- And finally, leave an uplifting thank you note next to the mask dispensaries on behalf of your staff;
You are not telling guests to wear masks, you are thanking them for it. By assuming the action will be taken many guests feel obligated to do it, and while they might not follow through a hundred per cent of the time, you will see an uptick of guests wearing masks in your hotel’s public areas.
Hand sanitizer diffusers present another issue as they require guests to come in contact with the device and some might feel it counterproductive to touch a device that has been touched by every other guest in the establishment.
To encourage using the sanitizers you can invest in touchless dispensers who trigger once a guest wave their hand in front of the device. They also dispense just the right amount of sanitizer, making the process far less wasteful.
In order for hospitality to successfully come out of this health crisis without incurring even deeper losses, these safety measures need to be treated as an investment. You would not leave your guests to wander unsanitized areas for the same reason you wouldn’t leave them without hot water or electricity. Sanitation is just another box to check in the list of amenities for the foreseeable future.
How Has Consumer Attitude to Travel Changed?
Guests are weary of the idea of travel. It is one of the major risks that they have been warned against and going on a trip now seems almost like an extreme sport. So in many ways travel has had to adjust to this newfound traveller anxiety.
Hoteliers are opening their doors to local guests in an attempt to drive up their occupancy but the issue remains that the industry in its current format cannot survive unless it adjusts to fit this emergency state of hospitality.
What’s Next for Traditional Hospitality Practices?
Changes need to be made in order for hotels to thrive during this crisis, this much is clear. The uncertainty posed by a potential second or third (depending on where you are situated) lockdown puts off potential guest prospects from the idea of booking a trip. So in order to adapt to this uncertainty hotel cancellation policies need to be revamped.
Naturally, there will be some restrictions as to which bookings can be cancelled with refunds and which could be too costly to refund. Event planning takes up the hotel’s resources for which the hotel needs to be compensated, even if the event is cancelled at the last minute.
Standard bookings, however, pose no such threat.

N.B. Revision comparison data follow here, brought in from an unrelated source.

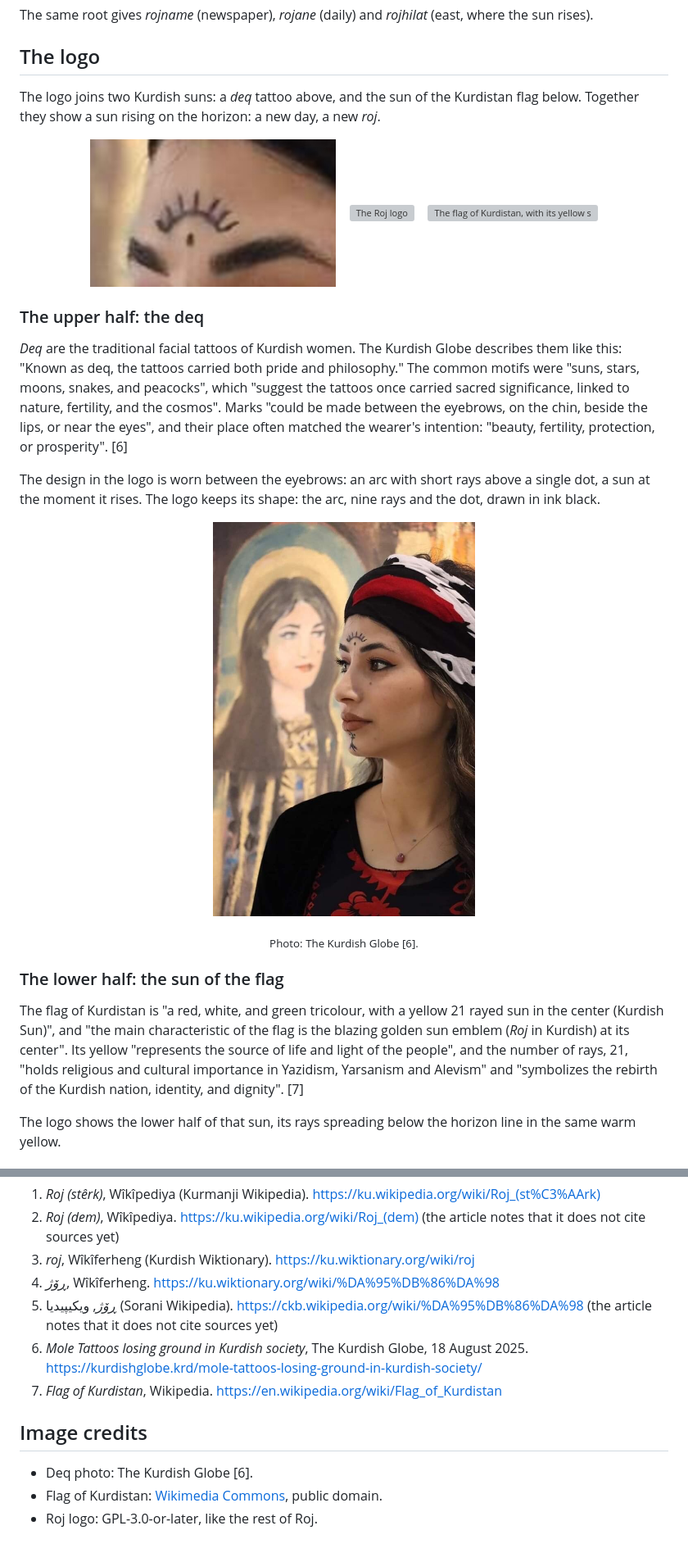
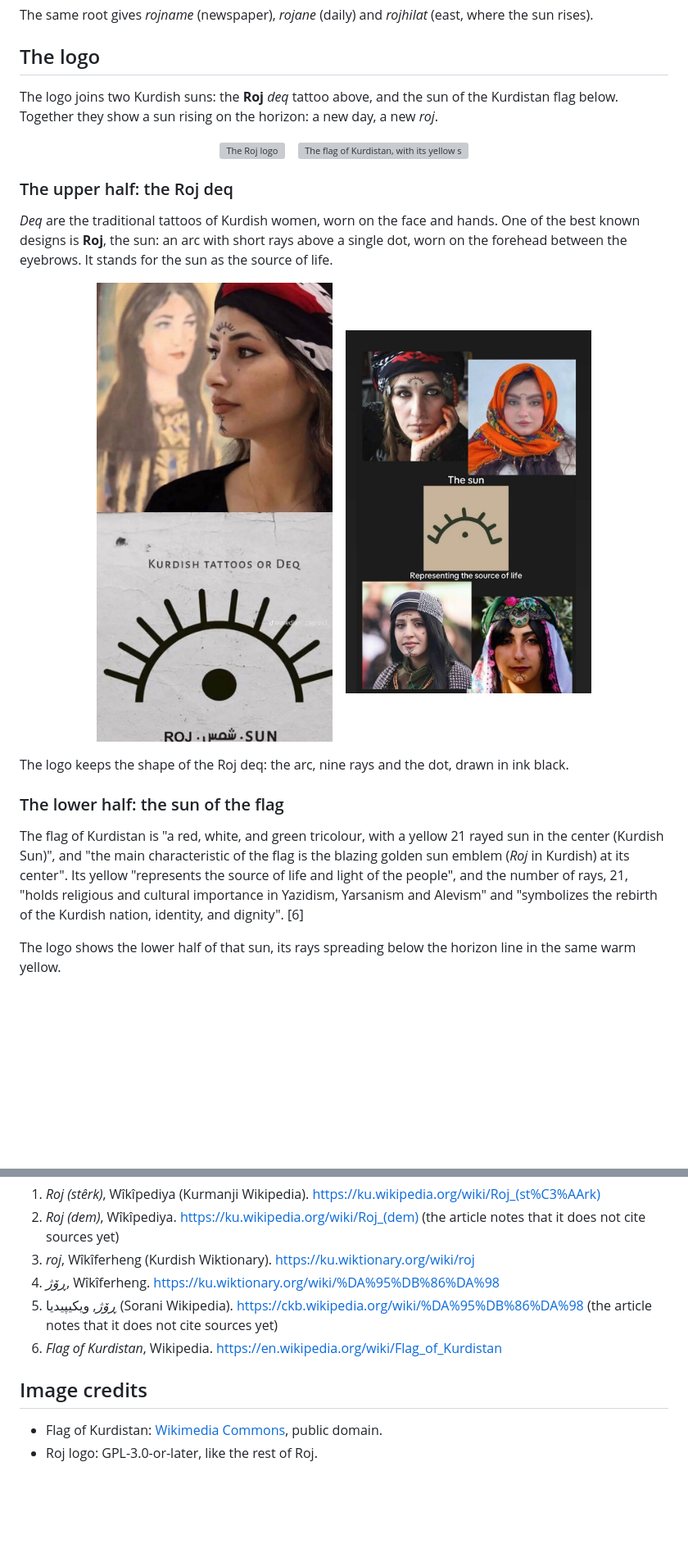
Before and after one commit to 0xdolan/roj, a Markdown page: docs/STORY.md, 2 parts joined by grey strips. Shown at 82% size. GitHub-like rendering; pictures changed too: docs/images/story/deq-roj.jpg (added), docs/images/story/deq-sun.jpg (added), docs/images/story/deq-tattoo-detail.jpg (deleted); blank space fills up the shorter version; grey boxes are pictures that could not be loaded.

Commit message:
Story: explain the Roj deq with new photos
Replace the deq photo and its Kurdish Globe source with two images that
show the Roj deq (the sun, source of life) worn on the forehead.

```diff
--- a/docs/STORY.md
+++ b/docs/STORY.md
@@ -17,28 +17,29 @@ The same root gives *rojname* (newspaper), *rojane* (daily) and *rojhilat* (east
 
 ## The logo
 
-The logo joins two Kurdish suns: a *deq* tattoo above, and the sun of the Kurdistan flag below. Together they show a sun rising on the horizon: a new day, a new *roj*.
+The logo joins two Kurdish suns: the **Roj** *deq* tattoo above, and the sun of the Kurdistan flag below. Together they show a sun rising on the horizon: a new day, a new *roj*.
 
 <p align="center">
-  <img src="images/story/deq-tattoo-detail.jpg" alt="A deq tattoo between the eyebrows: an arc of short rays above a dot" width="300">
-  &nbsp;&nbsp;
   <img src="images/logo.svg" alt="The Roj logo" width="150">
   &nbsp;&nbsp;
   <img src="images/story/flag-of-kurdistan.svg" alt="The flag of Kurdistan, with its yellow sun" width="225">
 </p>
 
-### The upper half: the deq
+### The upper half: the Roj deq
 
-*Deq* are the traditional facial tattoos of Kurdish women. The Kurdish Globe describes them like this: "Known as deq, the tattoos carried both pride and philosophy." The common motifs were "suns, stars, moons, snakes, and peacocks", which "suggest the tattoos once carried sacred significance, linked to nature, fertility, and the cosmos". Marks "could be made between the eyebrows, on the chin, beside the lips, or near the eyes", and their place often matched the wearer's intention: "beauty, fertility, protection, or prosperity". [6]
+*Deq* are the traditional tattoos of Kurdish women, worn on the face and hands. One of the best known designs is **Roj**, the sun: an arc with short rays above a single dot, worn on the forehead between the eyebrows. It stands for the sun as the source of life.
 
-The design in the logo is worn between the eyebrows: an arc with short rays above a single dot, a sun at the moment it rises. The logo keeps its shape: the arc, nine rays and the dot, drawn in ink black.
+<p align="center">
+  <img src="images/story/deq-roj.jpg" alt="A woman wearing the Roj deq between the eyebrows, and the Roj symbol drawn large: Roj, shams, sun" width="300">
+  &nbsp;&nbsp;
+  <img src="images/story/deq-sun.jpg" alt="Four women wearing the Roj deq on the forehead, around the symbol: the sun, representing the source of life" width="300">
+</p>
 
-<p align="center"><img src="images/story/deq-tattoo.jpg" alt="A woman wearing a deq tattoo between the eyebrows and a traditional head scarf" width="320"></p>
-<p align="center"><sub>Photo: The Kurdish Globe [6].</sub></p>
+The logo keeps the shape of the Roj deq: the arc, nine rays and the dot, drawn in ink black.
 
 ### The lower half: the sun of the flag
 
-The flag of Kurdistan is "a red, white, and green tricolour, with a yellow 21 rayed sun in the center (Kurdish Sun)", and "the main characteristic of the flag is the blazing golden sun emblem (*Roj* in Kurdish) at its center". Its yellow "represents the source of life and light of the people", and the number of rays, 21, "holds religious and cultural importance in Yazidism, Yarsanism and Alevism" and "symbolizes the rebirth of the Kurdish nation, identity, and dignity". [7]
+The flag of Kurdistan is "a red, white, and green tricolour, with a yellow 21 rayed sun in the center (Kurdish Sun)", and "the main characteristic of the flag is the blazing golden sun emblem (*Roj* in Kurdish) at its center". Its yellow "represents the source of life and light of the people", and the number of rays, 21, "holds religious and cultural importance in Yazidism, Yarsanism and Alevism" and "symbolizes the rebirth of the Kurdish nation, identity, and dignity". [6]
 
 The logo shows the lower half of that sun, its rays spreading below the horizon line in the same warm yellow.
 
@@ -61,11 +62,9 @@ Accessed on 25 October 2026.
 3. *roj*, Wîkîferheng (Kurdish Wiktionary). https://ku.wiktionary.org/wiki/roj
 4. *ڕۆژ*, Wîkîferheng. https://ku.wiktionary.org/wiki/%DA%95%DB%86%DA%98
 5. *ڕۆژ*, ویکیپیدیا (Sorani Wikipedia). https://ckb.wikipedia.org/wiki/%DA%95%DB%86%DA%98 (the article notes that it does not cite sources yet)
-6. *Mole Tattoos losing ground in Kurdish society*, The Kurdish Globe, 18 August 2025. https://kurdishglobe.krd/mole-tattoos-losing-ground-in-kurdish-society/
-7. *Flag of Kurdistan*, Wikipedia. https://en.wikipedia.org/wiki/Flag_of_Kurdistan
+6. *Flag of Kurdistan*, Wikipedia. https://en.wikipedia.org/wiki/Flag_of_Kurdistan
 
 ## Image credits
 
-- Deq photo: The Kurdish Globe [6].
 - Flag of Kurdistan: [Wikimedia Commons](https://commons.wikimedia.org/wiki/File:Flag_of_Kurdistan.svg), public domain.
 - Roj logo: GPL-3.0-or-later, like the rest of Roj.
```
Also changed, not shown: 1 other file.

Yes, last-minute cancellations are unfortunate, but with the help of tools such as an integrated channel manager , any late cancellation can be instantly updated across all of your distribution channels where the room can be booked again, possibly at a better rate.

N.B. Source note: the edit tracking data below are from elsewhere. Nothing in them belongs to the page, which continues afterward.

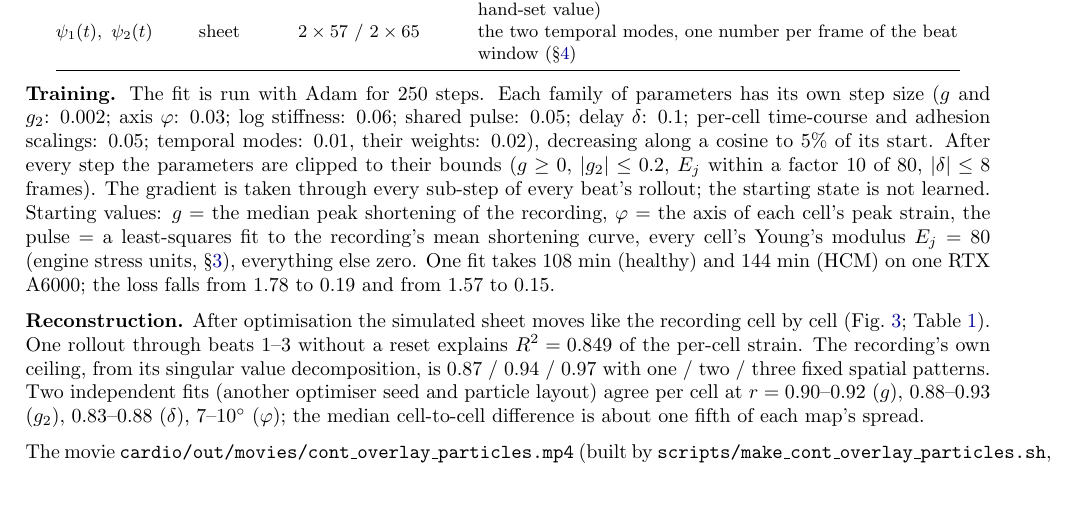
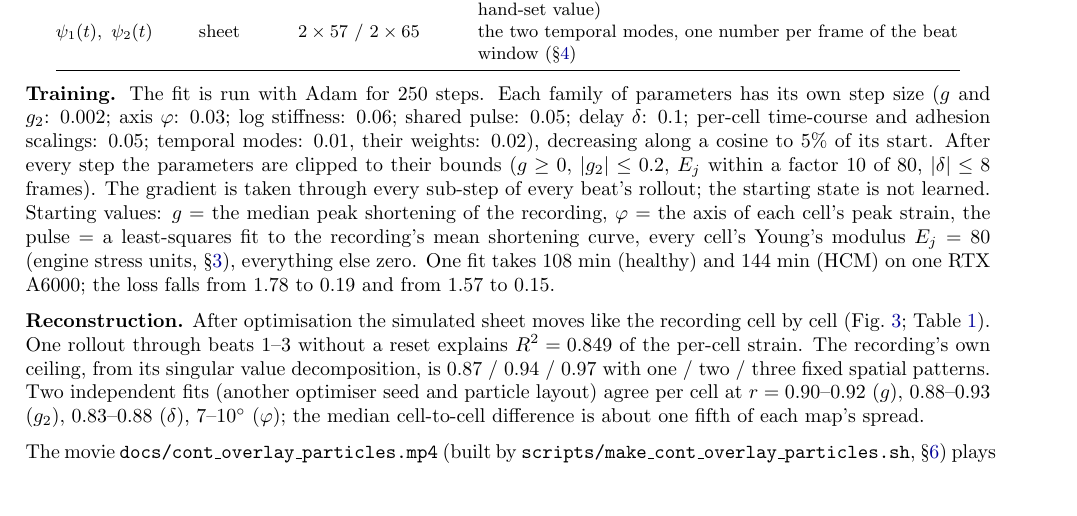
Before and after one commit to allierc/GNN_MPM_cardio, a LaTeX document (docs/plexus_cardio_note.tex): part of page 6 of 10, cut so that both start at the same text. Compiled offline with pdfLaTeX.

Commit message:
Add the continuous three-beat movie of the healthy fit; point the note and README at it
docs/cont_overlay_particles.mp4: the fit made in this repository against the recording, beats 1-3 in one
rollout that is never reset (raw frames with the model-warped rest frame, and the tracking nodes with the
material points). The note and the README now name it at its committed location.

Co-Authored-By: Claude Sonnet 5.5 <noreply@anthropic.com>

```diff
--- a/docs/plexus_cardio_note.tex
+++ b/docs/plexus_cardio_note.tex
@@ -369,7 +369,7 @@ displacements $u$. Every beat is fitted: spread across beats 0.002 (healthy), 0.
 \label{tab:fit}
 \end{table}
 
-The movie \code{cardio/out/movies/cont\_overlay\_particles.mp4} (built by
+The movie \code{docs/cont\_overlay\_particles.mp4} (built by
 \code{scripts/make\_cont\_overlay\_particles.sh}, \S\ref{sec:run}) plays the healthy sheet through beats 1--3 in one
 rollout that is never reset, two views side by side: left the microscope frame in green and the rest frame warped by
 the fitted motion in magenta, motion drawn $\times4$, grey where they agree; right the 18,769 tracking nodes (green) and
```
Also changed, not shown: README.md, 2 other files.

Discounts are the obvious choice to drive up guest interest, but you need to assure yourself that you are not underselling your services. Your property management system probably already offers you automated revenue management which will help you keep track of how thin you might be stretching your resources and whether there is any ROI from selling rooms at discount rates.
Advertising might be your secret weapon during this period. While most establishments might be slashing their budgets in order to make up for lost revenue, you should consider retargeting your advertisement to a centre run local and drive up occupancy and revenue from the guests who are willing to travel but not internationally.

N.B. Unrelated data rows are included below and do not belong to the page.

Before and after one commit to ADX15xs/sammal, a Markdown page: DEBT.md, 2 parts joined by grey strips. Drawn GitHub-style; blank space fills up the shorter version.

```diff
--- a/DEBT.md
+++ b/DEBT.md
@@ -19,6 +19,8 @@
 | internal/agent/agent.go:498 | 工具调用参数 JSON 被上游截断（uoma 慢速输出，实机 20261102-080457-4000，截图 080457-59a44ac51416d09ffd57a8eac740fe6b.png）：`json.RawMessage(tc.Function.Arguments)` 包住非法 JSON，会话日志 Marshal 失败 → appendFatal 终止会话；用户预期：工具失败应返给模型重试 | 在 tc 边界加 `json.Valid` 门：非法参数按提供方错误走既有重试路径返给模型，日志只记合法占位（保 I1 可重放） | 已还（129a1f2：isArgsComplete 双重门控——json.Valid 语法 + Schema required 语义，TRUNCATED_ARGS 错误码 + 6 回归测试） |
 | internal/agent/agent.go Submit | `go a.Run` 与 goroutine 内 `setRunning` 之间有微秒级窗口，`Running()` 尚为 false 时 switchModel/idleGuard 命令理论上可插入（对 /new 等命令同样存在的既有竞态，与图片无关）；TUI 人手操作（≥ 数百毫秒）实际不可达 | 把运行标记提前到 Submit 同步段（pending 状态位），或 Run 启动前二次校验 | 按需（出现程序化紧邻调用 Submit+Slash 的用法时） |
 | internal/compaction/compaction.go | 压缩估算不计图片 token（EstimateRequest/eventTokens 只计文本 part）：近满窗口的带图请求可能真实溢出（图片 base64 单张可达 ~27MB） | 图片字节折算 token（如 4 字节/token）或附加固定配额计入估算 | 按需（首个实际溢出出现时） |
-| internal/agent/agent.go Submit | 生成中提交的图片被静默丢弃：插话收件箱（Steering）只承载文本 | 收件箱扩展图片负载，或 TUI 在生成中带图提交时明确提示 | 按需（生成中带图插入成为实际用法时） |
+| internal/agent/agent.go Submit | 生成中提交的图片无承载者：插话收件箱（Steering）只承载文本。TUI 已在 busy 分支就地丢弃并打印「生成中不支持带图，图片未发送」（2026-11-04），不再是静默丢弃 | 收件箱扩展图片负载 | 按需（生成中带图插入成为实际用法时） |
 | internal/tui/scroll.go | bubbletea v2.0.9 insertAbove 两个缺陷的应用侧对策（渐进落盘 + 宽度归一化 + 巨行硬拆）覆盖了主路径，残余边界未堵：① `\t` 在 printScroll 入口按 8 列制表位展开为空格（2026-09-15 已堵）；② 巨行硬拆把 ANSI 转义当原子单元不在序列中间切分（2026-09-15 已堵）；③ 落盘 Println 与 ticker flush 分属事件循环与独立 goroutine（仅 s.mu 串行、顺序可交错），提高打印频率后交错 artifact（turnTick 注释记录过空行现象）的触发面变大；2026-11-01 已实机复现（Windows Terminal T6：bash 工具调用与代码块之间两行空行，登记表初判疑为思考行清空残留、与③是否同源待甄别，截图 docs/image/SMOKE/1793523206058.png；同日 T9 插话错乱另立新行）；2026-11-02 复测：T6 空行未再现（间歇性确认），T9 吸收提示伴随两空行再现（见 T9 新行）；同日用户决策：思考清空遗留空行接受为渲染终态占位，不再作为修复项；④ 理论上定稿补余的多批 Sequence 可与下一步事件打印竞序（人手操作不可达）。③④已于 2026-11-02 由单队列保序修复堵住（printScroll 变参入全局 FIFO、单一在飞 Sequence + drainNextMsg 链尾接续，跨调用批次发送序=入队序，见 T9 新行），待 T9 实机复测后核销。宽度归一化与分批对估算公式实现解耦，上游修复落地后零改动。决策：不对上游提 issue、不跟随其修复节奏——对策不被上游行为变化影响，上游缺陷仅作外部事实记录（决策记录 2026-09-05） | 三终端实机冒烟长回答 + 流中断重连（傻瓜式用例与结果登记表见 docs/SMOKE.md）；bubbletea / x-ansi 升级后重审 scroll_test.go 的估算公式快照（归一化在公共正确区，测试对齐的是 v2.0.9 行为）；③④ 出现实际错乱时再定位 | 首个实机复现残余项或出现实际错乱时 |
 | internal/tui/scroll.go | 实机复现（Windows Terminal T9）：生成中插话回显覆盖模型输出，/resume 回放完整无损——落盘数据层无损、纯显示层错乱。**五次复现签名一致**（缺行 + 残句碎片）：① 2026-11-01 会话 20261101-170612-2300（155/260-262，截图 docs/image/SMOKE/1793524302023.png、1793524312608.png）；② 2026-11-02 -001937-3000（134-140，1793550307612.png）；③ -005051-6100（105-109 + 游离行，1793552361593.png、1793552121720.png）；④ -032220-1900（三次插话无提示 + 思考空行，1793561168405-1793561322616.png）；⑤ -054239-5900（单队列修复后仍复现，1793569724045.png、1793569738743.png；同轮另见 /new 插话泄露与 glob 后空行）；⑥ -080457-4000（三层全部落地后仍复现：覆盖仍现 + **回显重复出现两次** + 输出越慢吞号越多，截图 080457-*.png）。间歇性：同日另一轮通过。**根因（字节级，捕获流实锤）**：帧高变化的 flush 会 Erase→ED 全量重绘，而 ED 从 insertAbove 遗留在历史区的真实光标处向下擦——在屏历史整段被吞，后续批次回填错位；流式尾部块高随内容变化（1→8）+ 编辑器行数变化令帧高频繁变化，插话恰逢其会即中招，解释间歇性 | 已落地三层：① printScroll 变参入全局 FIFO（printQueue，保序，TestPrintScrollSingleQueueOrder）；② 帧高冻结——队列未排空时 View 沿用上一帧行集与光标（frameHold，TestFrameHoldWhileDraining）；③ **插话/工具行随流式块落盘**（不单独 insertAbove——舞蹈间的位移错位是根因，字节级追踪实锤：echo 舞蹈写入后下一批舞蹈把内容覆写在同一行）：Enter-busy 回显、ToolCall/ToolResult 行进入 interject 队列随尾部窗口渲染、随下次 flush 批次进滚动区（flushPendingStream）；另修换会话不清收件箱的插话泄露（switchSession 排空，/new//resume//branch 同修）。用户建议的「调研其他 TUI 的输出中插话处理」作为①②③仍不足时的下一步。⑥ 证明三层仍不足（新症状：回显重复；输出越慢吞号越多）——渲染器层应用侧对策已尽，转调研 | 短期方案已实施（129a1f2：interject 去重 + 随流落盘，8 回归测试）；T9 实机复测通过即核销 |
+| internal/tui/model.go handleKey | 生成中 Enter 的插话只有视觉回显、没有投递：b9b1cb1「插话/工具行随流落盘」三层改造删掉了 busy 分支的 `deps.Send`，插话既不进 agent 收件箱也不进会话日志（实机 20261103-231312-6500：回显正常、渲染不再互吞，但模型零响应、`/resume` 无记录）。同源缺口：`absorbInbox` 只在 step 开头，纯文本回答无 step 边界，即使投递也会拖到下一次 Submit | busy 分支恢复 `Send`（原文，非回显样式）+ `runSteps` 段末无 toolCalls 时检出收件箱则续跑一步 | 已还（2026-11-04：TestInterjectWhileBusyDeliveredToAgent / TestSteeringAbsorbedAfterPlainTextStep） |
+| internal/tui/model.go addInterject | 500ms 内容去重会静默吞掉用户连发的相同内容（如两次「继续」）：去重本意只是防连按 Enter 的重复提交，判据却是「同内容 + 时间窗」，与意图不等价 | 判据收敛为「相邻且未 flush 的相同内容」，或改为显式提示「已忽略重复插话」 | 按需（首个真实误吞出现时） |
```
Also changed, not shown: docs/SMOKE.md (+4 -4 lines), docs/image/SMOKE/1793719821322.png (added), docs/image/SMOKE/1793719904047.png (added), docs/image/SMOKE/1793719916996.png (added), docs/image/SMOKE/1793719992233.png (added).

Hospitality is an industry which must frequently face crises and has yet managed to remain one of the strongest pillars of the economy. The simple truth is that hospitality is not a necessity to out globalized modernity, it cannot be delayed, but never stopped.
You may also find interesting:
How Technology is Changing Hospitality for the Better
The Future of Hospitality: Generation Z as Both Employees and Guests
How Technologies are Helping Hoteliers Reduce Costs
About Clock Software
Clock Software is a global provider of cloud-based property management systems (PMS), integrated online distribution, online & kiosk hotel self check-in solutions and mobile & in-room guest engagement systems with customers in more than 65 countries.